A Brief Primer for Business Owners about Disability Access
Who should be concerned about Americans with Disabilities Act (ADA) compliance? Any business that deals with the public, whose premises are owned or leased, is responsible for ADA compliance. That means that most buildings, regardless of when they were built, are probably not up to current accessibility standards. Older buildings don't typically keep up with changing ADA standards. Newer buildings, even though the project has gone through the building department still have items that are non-compliant.
The ADA places the legal obligation to remove barriers or provide auxiliary aids and services on both the landlord and the tenant. The landlord and the tenant may decide by lease who will actually make the changes and provide the aids and services, but both remain legally responsible.
Why do I need to worry about both the State and the Federal accessibility regulations?
The State adopts and mandates compliance with State Building Codes which incorporate the accessibility requirements. Unfortunately, State accessibility codes are not always the same or more stringent then the ADA federal regulations. In new construction, local jurisdictions only enforce State accessibility codes, as they are not vested with the authority to enforce federal ADA regulations, however federal laws mandates you comply with ADA. The responsibility for compliance lies ultimately with the owner and the architect overseeing the project. This is why the State created Certified Access Specialists (CASp) professionals, to assist people in complying fully with all of the confusing and sometimes conflicting accessibility laws, regulations and standards.

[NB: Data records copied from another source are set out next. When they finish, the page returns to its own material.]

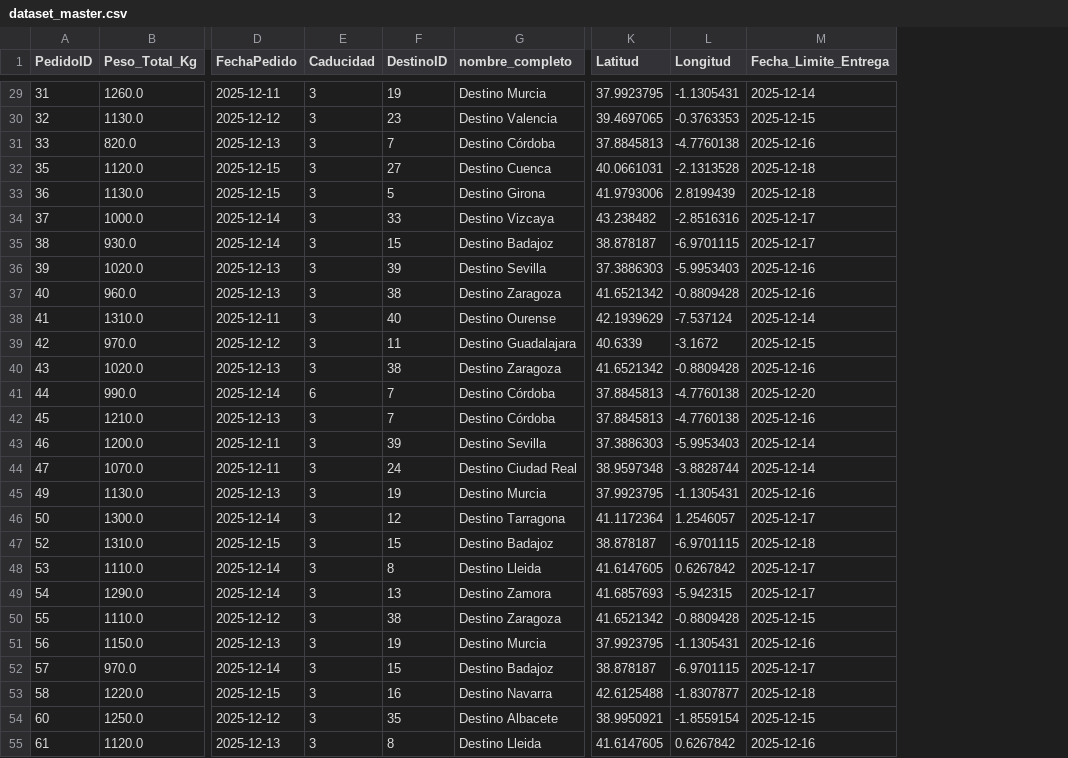
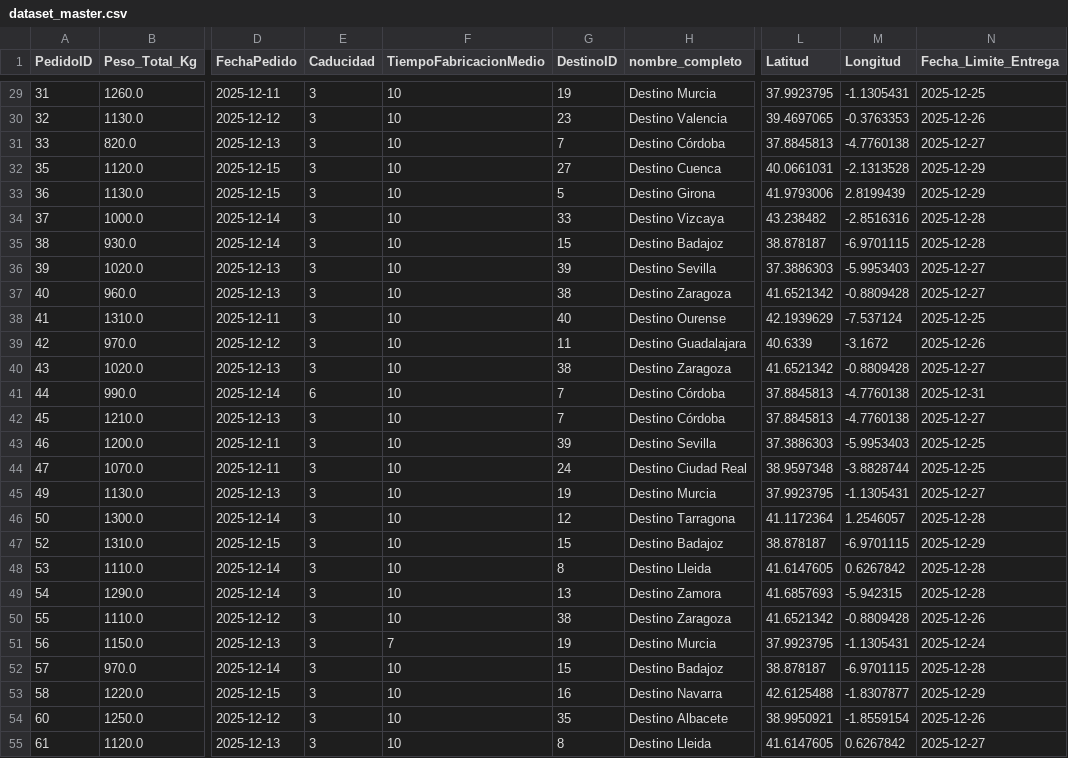
Before and after one commit to ronaldintriago/proyect1_IABD, a CSV file: data/processed/dataset_master.csv, drawn as a sheet; only a part is shown, gaps mark what is left out; addresses are those after the commit; the diff covers the shown part only; the diff names each change by its address in the sheet, - before the commit and + after, or states it on an @@ line.

```diff
--- a/data/processed/dataset_master.csv
+++ b/data/processed/dataset_master.csv
+column F (TiempoFabricacionMedio), rows 29-55: 10 | 10 | 10 | 10 | 10 | 10 | 10 | 10 | 10 | 10 | 10 | 10 | 10 | 10 | 10 | 10 | 10 | 10 | 10 | 10 | 10 | 10 | 7 | 10 | 10 | 10 | 10
-N29 (Fecha_Limite_Entrega): 2025-12-14
+N29 (Fecha_Limite_Entrega): 2025-12-25
-N30 (Fecha_Limite_Entrega): 2025-12-15
+N30 (Fecha_Limite_Entrega): 2025-12-26
-N31 (Fecha_Limite_Entrega): 2025-12-16
+N31 (Fecha_Limite_Entrega): 2025-12-27
-N32:N33 (Fecha_Limite_Entrega): 2025-12-18
+N32:N33 (Fecha_Limite_Entrega): 2025-12-29
-N34:N35 (Fecha_Limite_Entrega): 2025-12-17
+N34:N35 (Fecha_Limite_Entrega): 2025-12-28
-N36:N37 (Fecha_Limite_Entrega): 2025-12-16
+N36:N37 (Fecha_Limite_Entrega): 2025-12-27
-N38 (Fecha_Limite_Entrega): 2025-12-14
+N38 (Fecha_Limite_Entrega): 2025-12-25
-N39 (Fecha_Limite_Entrega): 2025-12-15
+N39 (Fecha_Limite_Entrega): 2025-12-26
-N40 (Fecha_Limite_Entrega): 2025-12-16
+N40 (Fecha_Limite_Entrega): 2025-12-27
-N41 (Fecha_Limite_Entrega): 2025-12-20
+N41 (Fecha_Limite_Entrega): 2025-12-31
-N42 (Fecha_Limite_Entrega): 2025-12-16
+N42 (Fecha_Limite_Entrega): 2025-12-27
-N43:N44 (Fecha_Limite_Entrega): 2025-12-14
+N43:N44 (Fecha_Limite_Entrega): 2025-12-25
-N45 (Fecha_Limite_Entrega): 2025-12-16
+N45 (Fecha_Limite_Entrega): 2025-12-27
-N46 (Fecha_Limite_Entrega): 2025-12-17
+N46 (Fecha_Limite_Entrega): 2025-12-28
-N47 (Fecha_Limite_Entrega): 2025-12-18
+N47 (Fecha_Limite_Entrega): 2025-12-29
-N48:N49 (Fecha_Limite_Entrega): 2025-12-17
+N48:N49 (Fecha_Limite_Entrega): 2025-12-28
-N50 (Fecha_Limite_Entrega): 2025-12-15
+N50 (Fecha_Limite_Entrega): 2025-12-26
-N51 (Fecha_Limite_Entrega): 2025-12-16
+N51 (Fecha_Limite_Entrega): 2025-12-24
-N52 (Fecha_Limite_Entrega): 2025-12-17
+N52 (Fecha_Limite_Entrega): 2025-12-28
-N53 (Fecha_Limite_Entrega): 2025-12-18
+N53 (Fecha_Limite_Entrega): 2025-12-29
-N54 (Fecha_Limite_Entrega): 2025-12-15
+N54 (Fecha_Limite_Entrega): 2025-12-26
-N55 (Fecha_Limite_Entrega): 2025-12-16
+N55 (Fecha_Limite_Entrega): 2025-12-27
```
Also changed, not shown: 63 edited cells elsewhere in this file, 6 other files.
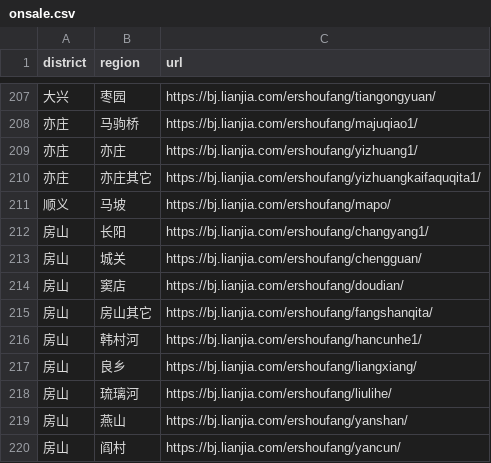
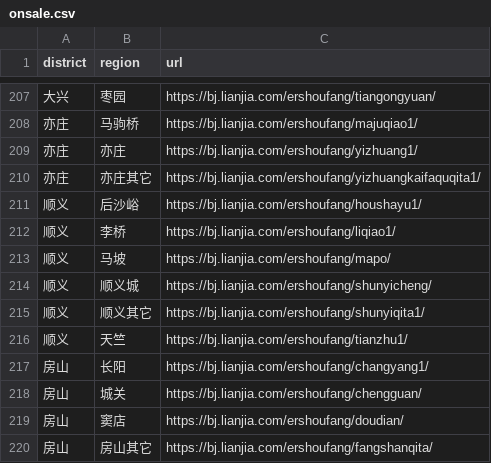
Before and after one commit to xiaollzhen/LJ, a CSV file: onsale/base/onsale.csv, drawn as a sheet; only a part is shown, gaps mark what is left out; the shorter side is filled out with more unchanged rows; the diff names each change by its address in the sheet, - before the commit and + after, or states it on an @@ line.

Commit message:
onsale

```diff
--- a/onsale/base/onsale.csv
+++ b/onsale/base/onsale.csv
+row 211: 顺义 | 后沙峪 | https://bj.lianjia.com/ershoufang/houshayu1/
+row 212: 顺义 | 李桥 | https://bj.lianjia.com/ershoufang/liqiao1/
+row 214: 顺义 | 顺义城 | https://bj.lianjia.com/ershoufang/shunyicheng/
+row 215: 顺义 | 顺义其它 | https://bj.lianjia.com/ershoufang/shunyiqita1/
+row 216: 顺义 | 天竺 | https://bj.lianjia.com/ershoufang/tianzhu1/
```
Also changed, not shown: 1 other file.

What do I need to do as a business owner? If you own a business that serves the public, contact ADA Compliance Professionals now to advise you on the best course of action to take. The most economical solution is to get a CASp survey and report before getting sued. After a summons has been served, the business owner loses the special benefits of SB 1608 and will incur legal costs to defend themselves in a lawsuit, not to mention the cost of losing or settling a suit. It is always best to be proactive.
What are the consequences of not making my property compliant? By being inaccessible to people with disabilities, businesses are losing potential sales. Also, being inaccessible leaves the business owner vulnerable to a potential lawsuit. Everyone has heard about the serial litigants that sue hundreds of small businesses for non-compliance. Many are settled for thousands of dollars plus legal fees and the time and hassles of dealing with the lawsuit.
What do I do now? Contact ADA Compliance Professionals to discuss the best course of action to take to manage your risk. We can advise what's needed and then quickly get an estimate out. The pricing depends on the scope of the survey, location of the property and the services requested. Call us for your free estimate. We always respond quickly to your phone call or email.